What I would really like to know though is this: am I just lucky in my experience? Are gender issues within HR a real, live-and-kicking debate and a source of frustration for you in your organisation? Does it differ by sector? Am I missing something in all of this?

I would love to hear your views!

8 Responses to "The Gender Agenda in HR"

[…] This post was mentioned on Twitter by Karen Wise, Alison Chisnell. Alison Chisnell said: New Post: The Gender Agenda in HR It it relevant and does it matter? Would love your views! #hr #hrblogs #connectinghr […]

great question. in my role, we run executive education events, I deal with a lot of senior HR people and I have to say I think the split is pretty even, but maybe just edging on the female side. Your statement about you “just wanting to help people” is spot on, does it matter if you are male of female if the driving goal is helping people to develop themselves and guide, advise people?

We are brought up (evolve even) to notice difference in gender be it deliberate, inherent or unwitting. This won’t ever create a totally equal environment for either sex but some gender balance can emerge.

In HR, it’s a lack of balance that is the gender issue. With traditionally a largely female environment, labels or even expectations of HR being soft or empathetic are easily attributed but with no foundation or purpose. In fact the gender issue is a perpetuation of stereotyping which can’t be good for anyone.

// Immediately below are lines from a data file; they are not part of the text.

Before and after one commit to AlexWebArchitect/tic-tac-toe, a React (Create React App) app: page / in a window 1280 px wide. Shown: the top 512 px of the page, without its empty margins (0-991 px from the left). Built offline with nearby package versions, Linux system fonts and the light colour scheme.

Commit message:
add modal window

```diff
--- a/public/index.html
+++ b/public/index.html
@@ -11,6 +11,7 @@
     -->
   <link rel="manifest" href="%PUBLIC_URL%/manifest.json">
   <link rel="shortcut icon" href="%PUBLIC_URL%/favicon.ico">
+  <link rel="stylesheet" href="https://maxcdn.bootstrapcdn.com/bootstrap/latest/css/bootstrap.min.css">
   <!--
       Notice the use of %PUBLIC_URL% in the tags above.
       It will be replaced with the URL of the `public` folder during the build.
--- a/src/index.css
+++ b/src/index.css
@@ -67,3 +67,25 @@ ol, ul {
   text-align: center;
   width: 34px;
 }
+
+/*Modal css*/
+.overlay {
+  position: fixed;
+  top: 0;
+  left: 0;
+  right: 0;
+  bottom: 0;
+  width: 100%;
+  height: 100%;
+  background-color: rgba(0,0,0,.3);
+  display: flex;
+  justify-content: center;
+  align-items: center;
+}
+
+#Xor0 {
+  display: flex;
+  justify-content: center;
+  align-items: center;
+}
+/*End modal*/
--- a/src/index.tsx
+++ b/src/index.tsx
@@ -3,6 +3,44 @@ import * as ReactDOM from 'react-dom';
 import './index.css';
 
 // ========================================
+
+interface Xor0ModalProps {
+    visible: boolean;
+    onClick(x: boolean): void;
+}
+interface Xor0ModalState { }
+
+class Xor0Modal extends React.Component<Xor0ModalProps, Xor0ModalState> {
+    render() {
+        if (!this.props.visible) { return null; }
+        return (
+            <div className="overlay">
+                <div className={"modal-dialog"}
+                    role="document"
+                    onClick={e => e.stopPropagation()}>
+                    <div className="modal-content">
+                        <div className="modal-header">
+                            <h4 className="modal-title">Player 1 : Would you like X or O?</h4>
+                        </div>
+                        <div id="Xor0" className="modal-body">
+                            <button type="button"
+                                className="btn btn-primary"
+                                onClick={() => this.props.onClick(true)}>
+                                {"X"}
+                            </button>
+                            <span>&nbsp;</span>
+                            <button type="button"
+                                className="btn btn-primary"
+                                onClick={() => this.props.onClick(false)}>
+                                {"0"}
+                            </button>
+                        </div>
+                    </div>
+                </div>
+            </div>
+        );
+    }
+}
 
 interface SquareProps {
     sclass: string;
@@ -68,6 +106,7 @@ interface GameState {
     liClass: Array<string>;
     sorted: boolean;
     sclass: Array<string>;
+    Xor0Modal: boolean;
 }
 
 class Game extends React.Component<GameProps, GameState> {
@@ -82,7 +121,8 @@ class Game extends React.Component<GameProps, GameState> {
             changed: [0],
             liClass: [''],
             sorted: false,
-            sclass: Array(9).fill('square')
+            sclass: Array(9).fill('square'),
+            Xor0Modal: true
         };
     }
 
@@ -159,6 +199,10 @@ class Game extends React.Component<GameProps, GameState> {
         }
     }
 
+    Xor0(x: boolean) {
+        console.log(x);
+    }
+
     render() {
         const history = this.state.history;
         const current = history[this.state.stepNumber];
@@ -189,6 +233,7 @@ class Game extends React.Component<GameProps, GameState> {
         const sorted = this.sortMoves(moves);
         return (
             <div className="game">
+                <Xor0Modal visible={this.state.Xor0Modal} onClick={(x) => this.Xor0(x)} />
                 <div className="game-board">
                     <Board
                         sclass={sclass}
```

Also, I still hear of those moments in the office when a group of women stop talking as their male colleague walks past, then resume their hushed conversation. Perhaps HR is not always as empathetic as we like to think!

I agree that there is a perceived notion of HR being an empathetic (feminine) vs analytical (masculine) role. Even though the reality is HR encompasses both. I do think the distribution varies greatly across industries. I’ve also observed male managers advance into HR roles whereas females study and seek positions in the field. Maybe that has something to do with a greater male population in upper level HR positions?

Coming into HR from a retail background I am use to the same kind of gender balance with men taking the senior roles but females being the majority of the workforce. Not sure a specified recruitment is needed to balance this but senior HR professionals should keep diversification in mind for all positions especially within our field.

In my last organisation, with an HR function of 500+ people globally, there was a pretty good mix male/female, although in some countries it was predominantly female HR employees.

Although the VP is male, the majority of the HR Leadership roles were taken up by women, both at corporate and regional level. I noticed there were more male regional managers in Europe/Africa/Eurasia whereas Asia Pacific, Latin America and North America were predominantly female managers. Could it be cultural?

Adding to the gender mix, I noted more females leading HR functions traditionally seen as “male type, data driven, analytical” ie Remuneration, Tax and HRIS/HR Projects, and males leading the “soft and empathetic” functions, ie, L&D, Org Capability, Medical & Diversity.

Whilst some cultures may tend to have more female HR employees, I believe that in general there is more of a mix, not only gender but also in other aspects of diversity.
Ultimately, it shouldn’t matter anyway, as long as whoever is doing their job does it well and help the people, right? 🙂

[…] is according to UK HR director Alison Chisnell, in a recent post on her outstanding HR Juggler blog.I would like to pose the following question to XpertHR’s female readers: Why did you […]

[…] is according to UK HR director Alison Chisnell, in a recent post on her outstanding HR Juggler […]

Leave a Reply

Fill in your details below or click an icon to log in: Logo

You are commenting using your account. Log Out / Change )

Twitter picture

You are commenting using your Twitter account. Log Out / Change )

Facebook photo

You are commenting using your Facebook account. Log Out / Change )

Google+ photo

You are commenting using your Google+ account. Log Out / Change )

Connecting to %s

Enter your email address to subscribe to this blog and receive notifications of new posts by email.

Join 234 other followers

HR Juggler’s Archive

%d bloggers like this: